The Generation Rent activist group has come out against an amendment to the Renters Reform Bill which reversed the threat of open-ended tenancies in the student accommodation sector.
The original wording of the Bill removed fixed term tenancies, forcing student accommodation providers - both individual landlords and larger student accommodation services - to enter into open-ended tenancies, where there was no certainty of when a tenant may leave.
This uncertainty, along with the impending repeal of Section 21, created widespread uncertainty over the availability of properties for incoming student tenants each academic year. These proposed reforms threaten to destabilise the well-established model of student housing.
However, earlier this month the government issued an amendment to the Renters Reform Bill which allowed student tenancies to contain a ground for eviction, enforceable between June and August of every year, to keep student tenancies aligned with academic years.
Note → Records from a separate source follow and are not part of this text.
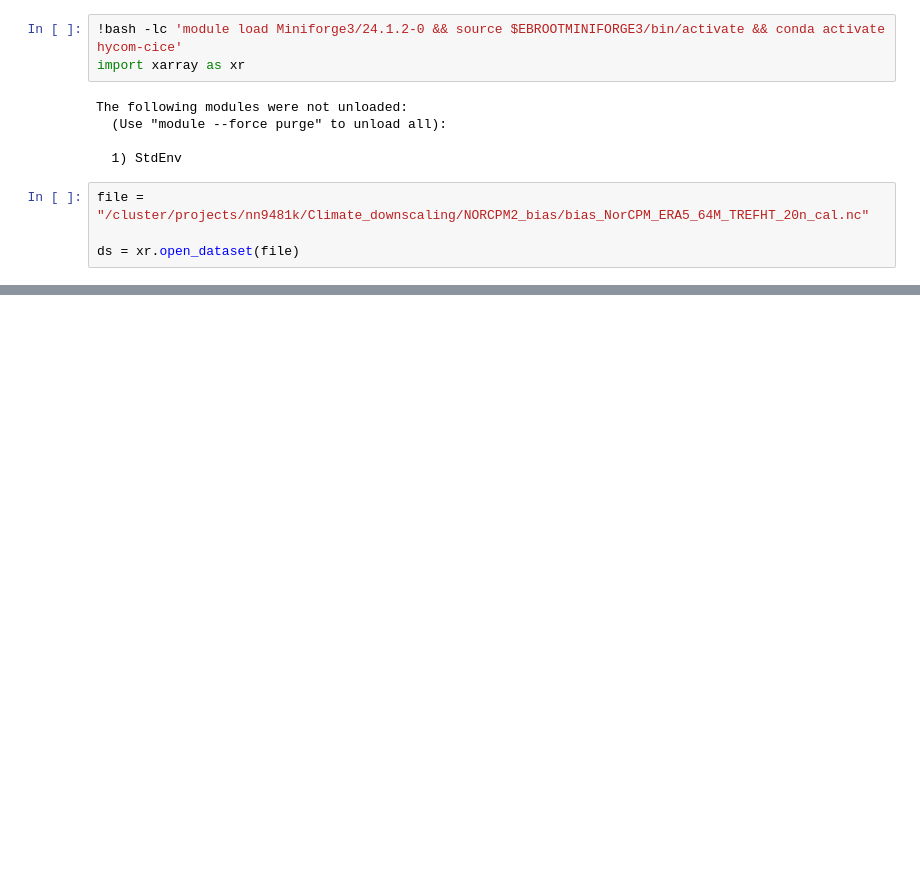
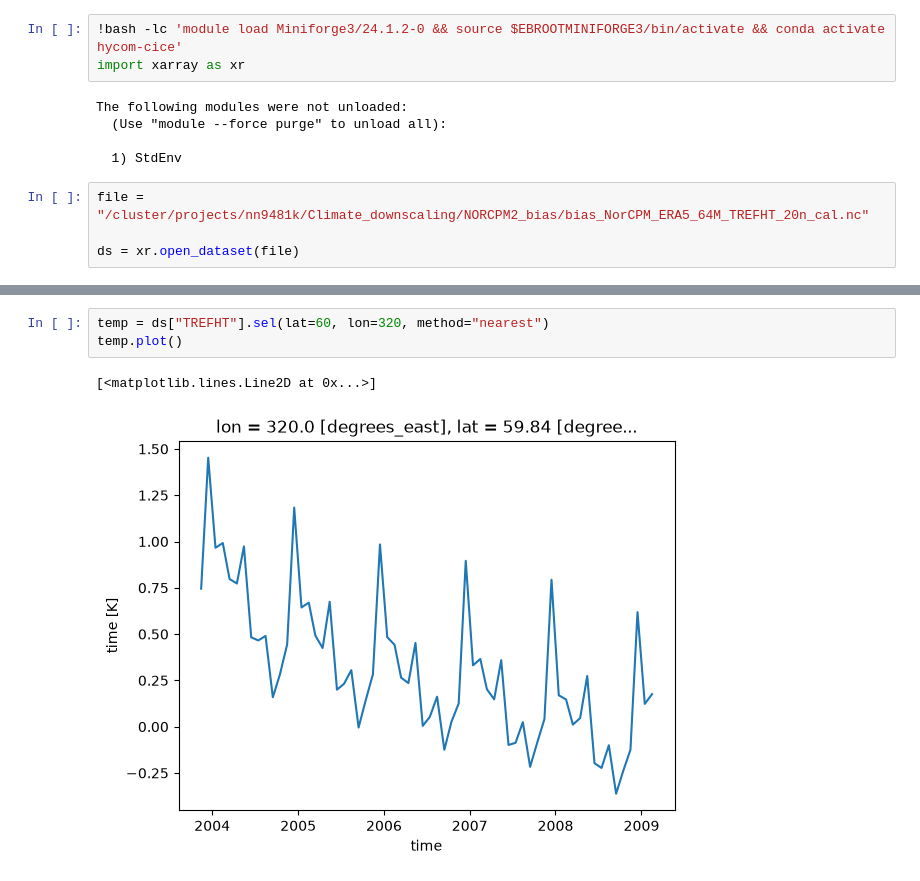
Before and after one commit to lilleannette/Script-tools, a Jupyter notebook: SEACLIM/correct_TREFHT_bias.ipynb, the cells around one changed output, grey strips where cells are left out. Saved outputs shown, nothing was run; the diff lists cells and outputs as text; blank space fills up the shorter version.

Commit message:
Final temp correction and keeping all data on work area

```diff
--- a/SEACLIM/correct_TREFHT_bias.ipynb
+++ b/SEACLIM/correct_TREFHT_bias.ipynb
@@ -47,3 +48,9 @@ temp.plot()
+# %%
+temp = ds["TREFHT"].sel(lat=60, lon=320, method="nearest")
+temp.plot()
+# %% [output]
+[<matplotlib.lines.Line2D at 0x...>]
+[figure, added]
 # %%
 ds
 # %% [output]
```
Also changed, not shown: parts of 5 cells of this notebook, 5 other files.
This will apply to HMOs in which “the tenant was a full-time student, or the landlord reasonably believed that the tenant would become a full-time student during the tenancy”. This can only be used with the intention of letting to another set of students the following year.
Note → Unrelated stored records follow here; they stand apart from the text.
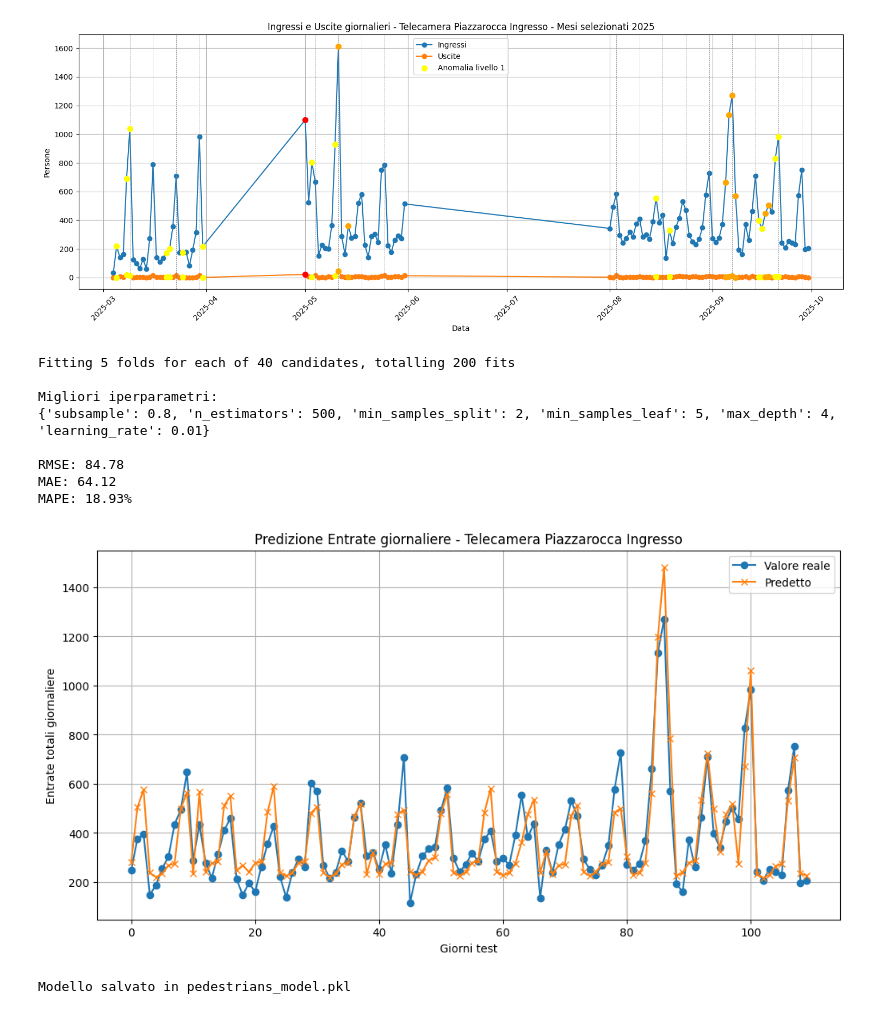
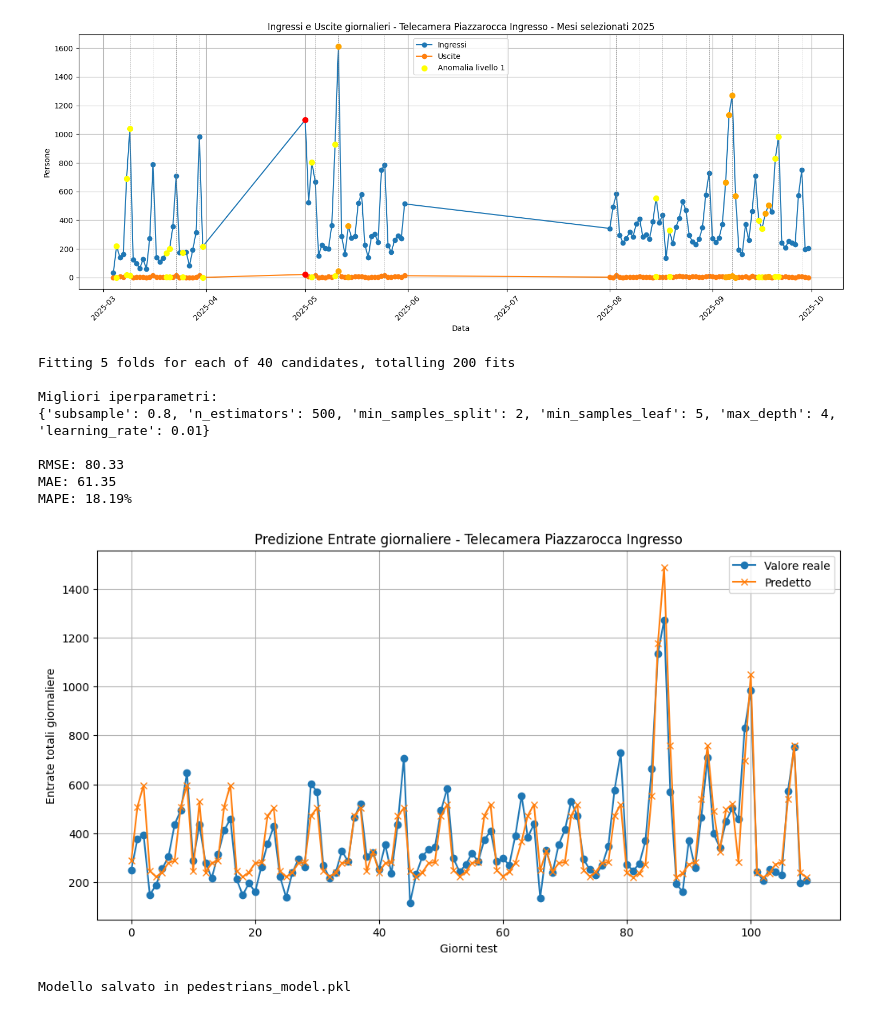
Before and after one commit to nbicocchi/S4C-Project, a Jupyter notebook: experiments/dataset2025/pedestrians/experiment.ipynb, the cells around one changed output. Saved outputs shown, nothing was run; the diff lists cells and outputs as text; code cells hidden in the pictures.

```diff
--- a/experiments/dataset2025/pedestrians/experiment.ipynb
+++ b/experiments/dataset2025/pedestrians/experiment.ipynb
@@ -315,7 +315,6 @@ daily_totals = daily_totals.dropna().reset_index(drop=True)
 feature_cols = [
     "giorno_settimana",
     "mese",
-    "giorno_mese",
     "anomalia",
 ]
 
@@ -381,37 +380,37 @@ y_pred = best_model.predict(X_test)
 # 6️⃣ METRICHE
 # ======================================================
 
 rmse = np.sqrt(mean_squared_error(y_test, y_pred))
 mae = mean_absolute_error(y_test, y_pred)
 mape = np.mean(np.abs((y_test - y_pred) / y_test)) * 100
 
 print(f"\nRMSE: {rmse:.2f}")
 print(f"MAE: {mae:.2f}")
 print(f"MAPE: {mape:.2f}%")
 
 # ======================================================
 # 7️⃣ VISUALIZZAZIONE
 # ======================================================
 
 plt.figure(figsize=(12, 6))
 plt.plot(y_test.values, label="Valore reale", marker="o")
 plt.plot(y_pred, label="Predetto", marker="x")
 plt.xlabel("Giorni test")
 plt.ylabel("Entrate totali giornaliere")
 plt.title(f"Predizione Entrate giornaliere - Telecamera {telecamera_scelta}")
 plt.legend()
 plt.grid(True)
 plt.show()
 # %% [output]
 Fitting 5 folds for each of 40 candidates, totalling 200 fits
 
 Migliori iperparametri:
 {'subsample': 0.8, 'n_estimators': 500, 'min_samples_split': 2, 'min_samples_leaf': 5, 'max_depth': 4, 'learning_rate': 0.01}
 
-RMSE: 84.78
-MAE: 64.12
-MAPE: 18.93%
+RMSE: 80.33
+MAE: 61.35
+MAPE: 18.19%
-[figure, old version]
+[figure, new version]
 # %%
 import joblib
 
```
Also changed, not shown: parts of 1 cell of this notebook, 14 other files.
Much of the academic and property world welcomed this amendment as - it was thought - an uncontentious and common sense change.
However, now Generation Rent activists have taken an opposing view, writing on the organisation’s website: “We are disappointed by this change, which will embed a two-tier system and will undermine the rights of students who do not conform to traditional term times (eg medical students).
“This goes back on the government’s commitment to students upon the publication of the White Paper, which said ‘It is important that students have the same opportunity to live in a secure home and challenge poor standards as others in the PRS (Private Rented Sector). Therefore, students renting in the general private rental market will be included within the reforms, maintaining consistency.’”
Generation Rent continues: “Reneging upon this lets down millions of student renters who will now not be subject to the security and flexibility enjoyed by other tenants. This change also represents another disappointing government concession to the landlord lobby at the expense of tenants’ rights.”